:: INFORMATION PROVIDED ::

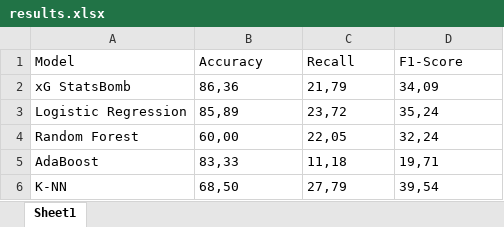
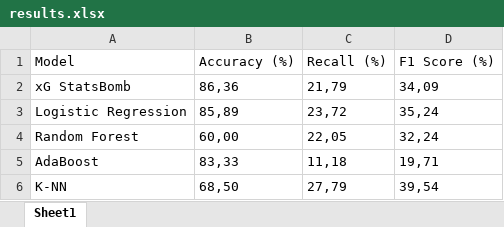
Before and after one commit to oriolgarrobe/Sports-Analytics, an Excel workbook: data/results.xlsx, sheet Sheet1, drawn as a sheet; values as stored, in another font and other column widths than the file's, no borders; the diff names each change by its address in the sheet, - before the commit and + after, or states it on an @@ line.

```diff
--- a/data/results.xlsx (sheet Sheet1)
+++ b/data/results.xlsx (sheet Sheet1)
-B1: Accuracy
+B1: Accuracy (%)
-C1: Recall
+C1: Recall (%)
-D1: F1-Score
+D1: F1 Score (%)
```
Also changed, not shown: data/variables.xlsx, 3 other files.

:::
:: INFORMATION PROVIDED ::

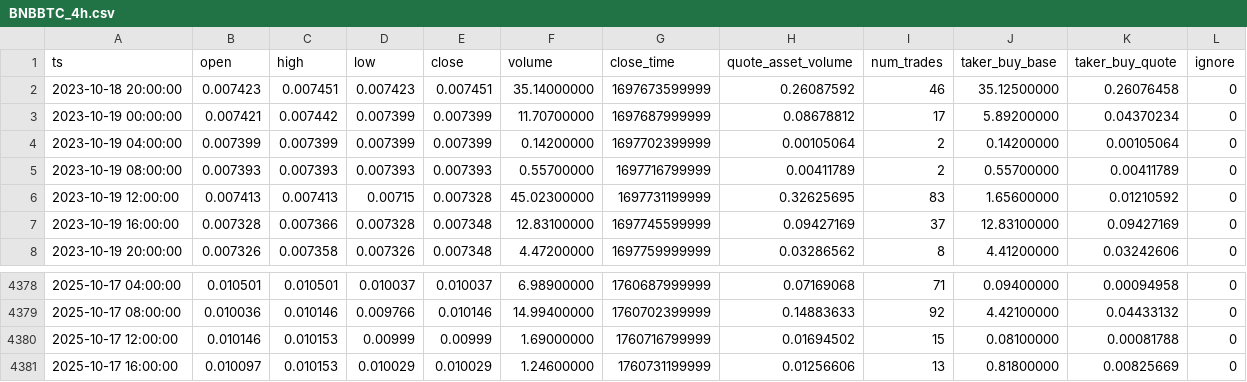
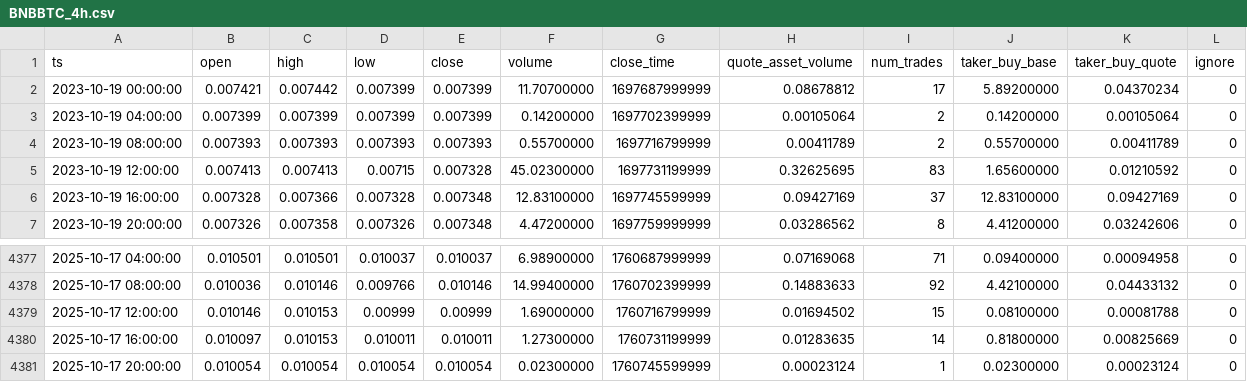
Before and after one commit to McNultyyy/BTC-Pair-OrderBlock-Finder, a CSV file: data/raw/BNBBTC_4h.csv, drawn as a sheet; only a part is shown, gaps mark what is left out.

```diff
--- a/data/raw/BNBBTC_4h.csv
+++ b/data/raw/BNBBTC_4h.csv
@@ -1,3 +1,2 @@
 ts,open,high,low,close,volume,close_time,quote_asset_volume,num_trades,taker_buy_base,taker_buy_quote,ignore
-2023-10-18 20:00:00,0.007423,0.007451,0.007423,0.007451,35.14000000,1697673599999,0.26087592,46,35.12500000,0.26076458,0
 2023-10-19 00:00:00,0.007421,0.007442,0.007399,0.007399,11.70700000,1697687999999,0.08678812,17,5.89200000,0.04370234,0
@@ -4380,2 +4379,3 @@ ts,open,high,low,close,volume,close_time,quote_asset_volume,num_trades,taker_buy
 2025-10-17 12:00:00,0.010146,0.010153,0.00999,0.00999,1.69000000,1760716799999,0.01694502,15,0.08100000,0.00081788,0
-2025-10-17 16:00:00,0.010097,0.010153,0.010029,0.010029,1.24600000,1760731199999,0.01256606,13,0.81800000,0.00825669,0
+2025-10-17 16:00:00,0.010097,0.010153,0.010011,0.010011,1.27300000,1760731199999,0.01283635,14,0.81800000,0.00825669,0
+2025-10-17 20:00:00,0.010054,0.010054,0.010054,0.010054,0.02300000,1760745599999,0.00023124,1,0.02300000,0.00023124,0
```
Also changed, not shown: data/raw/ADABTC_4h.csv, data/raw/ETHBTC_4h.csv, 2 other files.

:::
:: INFORMATION PROVIDED ::

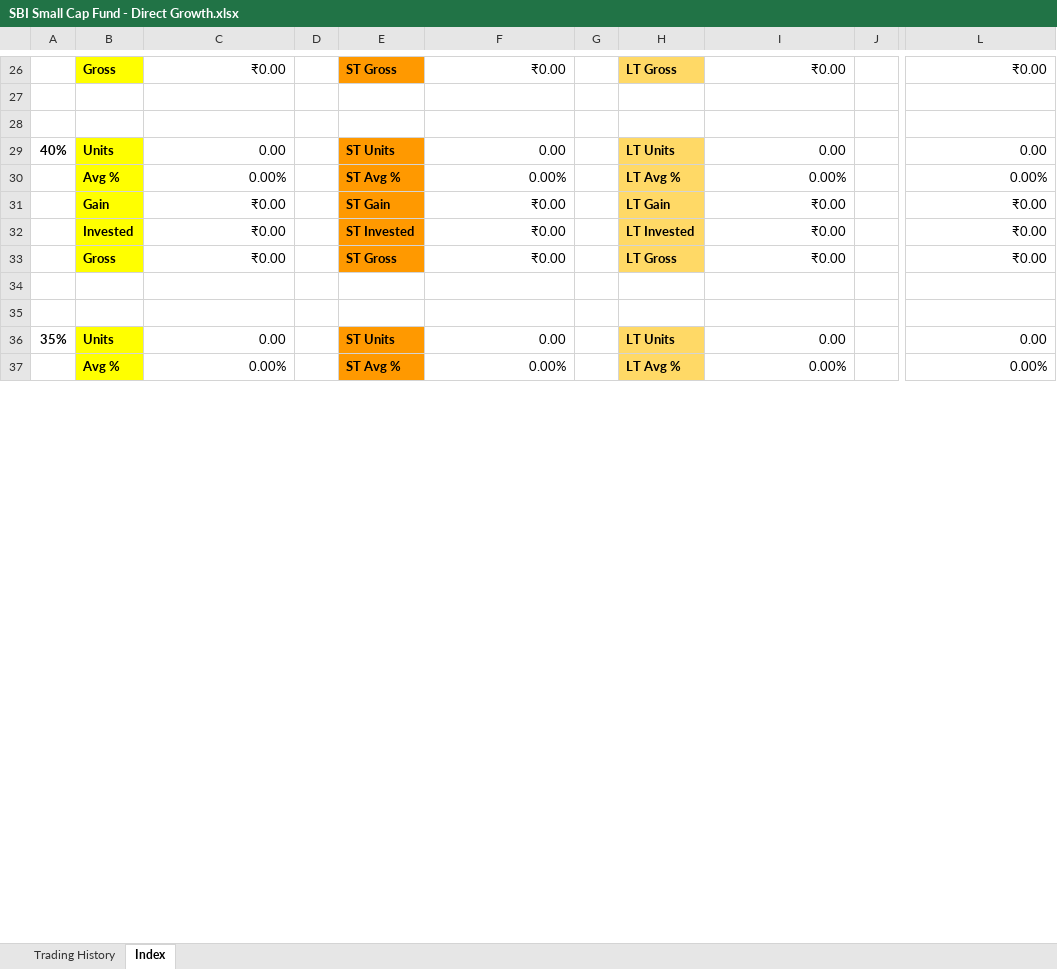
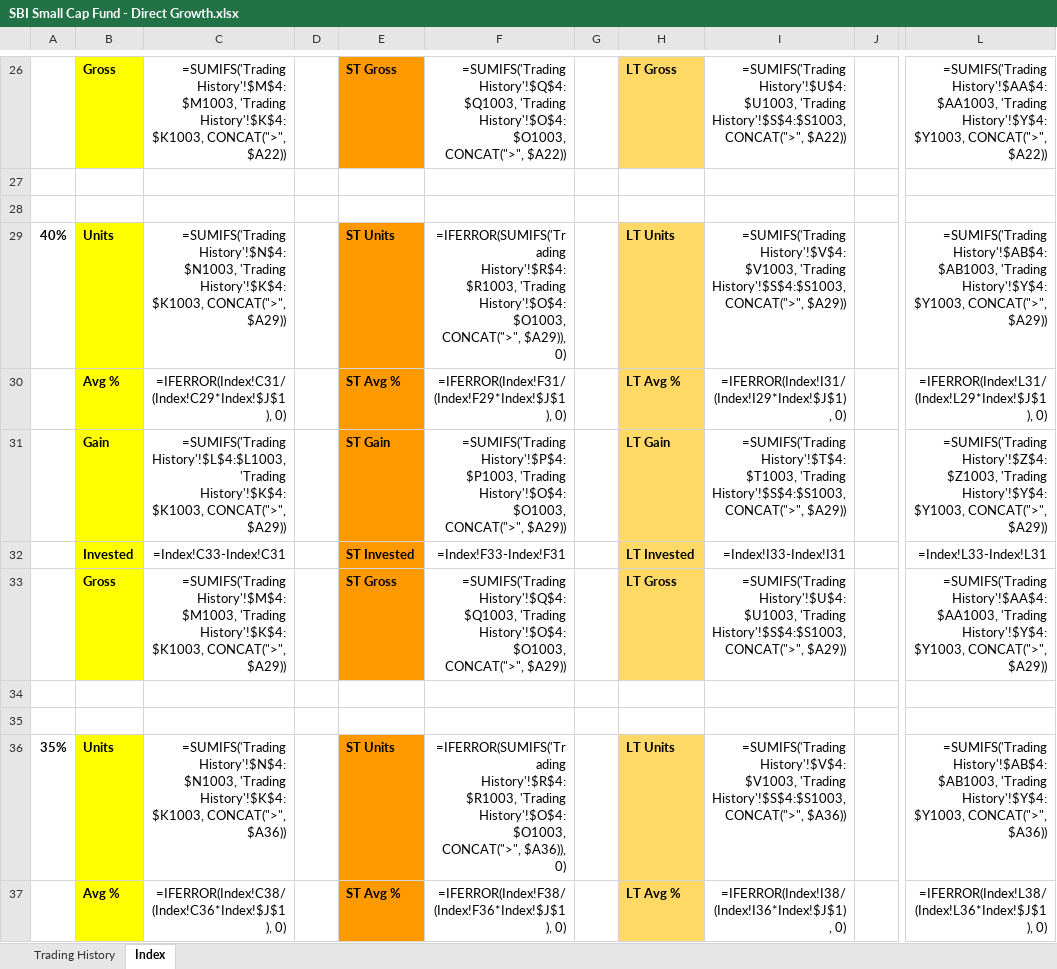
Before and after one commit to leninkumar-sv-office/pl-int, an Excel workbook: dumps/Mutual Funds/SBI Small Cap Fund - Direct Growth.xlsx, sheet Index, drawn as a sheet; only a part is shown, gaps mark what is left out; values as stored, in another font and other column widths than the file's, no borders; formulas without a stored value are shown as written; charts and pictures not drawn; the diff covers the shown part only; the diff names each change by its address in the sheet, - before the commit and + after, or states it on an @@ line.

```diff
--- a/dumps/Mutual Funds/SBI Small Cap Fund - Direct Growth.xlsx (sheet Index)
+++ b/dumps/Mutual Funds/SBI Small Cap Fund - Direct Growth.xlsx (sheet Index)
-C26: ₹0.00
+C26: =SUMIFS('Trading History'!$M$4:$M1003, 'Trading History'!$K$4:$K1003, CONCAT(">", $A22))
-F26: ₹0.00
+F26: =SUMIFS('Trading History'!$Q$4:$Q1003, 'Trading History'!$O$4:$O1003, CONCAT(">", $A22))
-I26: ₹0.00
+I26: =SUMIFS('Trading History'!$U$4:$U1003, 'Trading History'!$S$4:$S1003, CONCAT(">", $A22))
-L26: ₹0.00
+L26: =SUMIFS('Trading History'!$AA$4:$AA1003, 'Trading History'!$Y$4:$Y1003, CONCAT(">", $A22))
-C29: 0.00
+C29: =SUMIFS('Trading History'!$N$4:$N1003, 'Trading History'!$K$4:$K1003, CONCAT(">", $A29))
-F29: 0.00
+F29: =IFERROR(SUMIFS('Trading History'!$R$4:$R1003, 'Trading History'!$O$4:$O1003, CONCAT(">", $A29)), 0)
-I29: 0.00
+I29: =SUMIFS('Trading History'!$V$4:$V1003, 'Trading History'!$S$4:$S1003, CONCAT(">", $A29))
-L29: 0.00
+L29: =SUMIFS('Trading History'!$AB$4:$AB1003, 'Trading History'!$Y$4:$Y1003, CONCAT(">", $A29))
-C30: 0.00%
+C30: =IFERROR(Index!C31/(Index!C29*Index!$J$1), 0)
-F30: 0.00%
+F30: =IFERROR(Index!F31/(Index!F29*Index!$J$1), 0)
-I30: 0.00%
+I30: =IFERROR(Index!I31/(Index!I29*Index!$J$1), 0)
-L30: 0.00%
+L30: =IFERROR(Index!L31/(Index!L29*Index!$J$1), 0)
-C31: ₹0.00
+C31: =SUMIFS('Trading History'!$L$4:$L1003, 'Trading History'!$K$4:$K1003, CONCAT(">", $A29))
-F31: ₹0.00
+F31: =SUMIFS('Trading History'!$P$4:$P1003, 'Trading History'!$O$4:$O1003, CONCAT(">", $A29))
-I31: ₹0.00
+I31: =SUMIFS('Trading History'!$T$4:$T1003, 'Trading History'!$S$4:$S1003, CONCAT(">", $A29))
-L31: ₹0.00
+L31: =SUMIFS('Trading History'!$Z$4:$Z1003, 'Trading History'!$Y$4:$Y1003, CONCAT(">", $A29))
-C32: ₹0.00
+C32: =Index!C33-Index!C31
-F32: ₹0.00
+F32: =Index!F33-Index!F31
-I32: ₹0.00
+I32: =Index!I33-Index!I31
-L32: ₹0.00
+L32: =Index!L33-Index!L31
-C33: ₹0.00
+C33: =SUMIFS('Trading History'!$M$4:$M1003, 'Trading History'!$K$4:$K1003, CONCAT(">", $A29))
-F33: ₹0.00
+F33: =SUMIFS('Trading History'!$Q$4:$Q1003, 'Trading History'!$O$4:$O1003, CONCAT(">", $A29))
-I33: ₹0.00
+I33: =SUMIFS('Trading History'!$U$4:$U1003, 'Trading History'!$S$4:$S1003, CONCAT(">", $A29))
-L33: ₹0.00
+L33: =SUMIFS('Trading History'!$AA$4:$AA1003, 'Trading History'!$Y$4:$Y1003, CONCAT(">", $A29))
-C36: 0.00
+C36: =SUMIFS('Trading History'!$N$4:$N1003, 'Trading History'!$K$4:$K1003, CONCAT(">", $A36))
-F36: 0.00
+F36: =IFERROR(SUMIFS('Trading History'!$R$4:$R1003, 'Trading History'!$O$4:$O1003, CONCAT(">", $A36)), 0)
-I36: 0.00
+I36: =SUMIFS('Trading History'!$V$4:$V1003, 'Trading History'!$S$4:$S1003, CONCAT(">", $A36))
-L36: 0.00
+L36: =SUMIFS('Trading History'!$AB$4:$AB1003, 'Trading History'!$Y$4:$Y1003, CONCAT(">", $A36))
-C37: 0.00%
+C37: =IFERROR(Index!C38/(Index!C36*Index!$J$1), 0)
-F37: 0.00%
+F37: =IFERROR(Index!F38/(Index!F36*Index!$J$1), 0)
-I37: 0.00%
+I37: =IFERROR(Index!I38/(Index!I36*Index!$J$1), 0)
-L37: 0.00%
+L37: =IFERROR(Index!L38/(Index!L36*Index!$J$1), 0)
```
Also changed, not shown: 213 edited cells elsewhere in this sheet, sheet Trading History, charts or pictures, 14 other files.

:::

### WORK REQUIRED
In the entries above, locate every line with the word "Excel" and copy it.

### RESULT
Before and after one commit to oriolgarrobe/Sports-Analytics, an Excel workbook: data/results.xlsx, sheet Sheet1, drawn as a sheet; values as stored, in another font and other column widths than the file's, no borders; the diff names each change by its address in the sheet, - before the commit and + after, or states it on an @@ line.
Before and after one commit to leninkumar-sv-office/pl-int, an Excel workbook: dumps/Mutual Funds/SBI Small Cap Fund - Direct Growth.xlsx, sheet Index, drawn as a sheet; only a part is shown, gaps mark what is left out; values as stored, in another font and other column widths than the file's, no borders; formulas without a stored value are shown as written; charts and pictures not drawn; the diff covers the shown part only; the diff names each change by its address in the sheet, - before the commit and + after, or states it on an @@ line.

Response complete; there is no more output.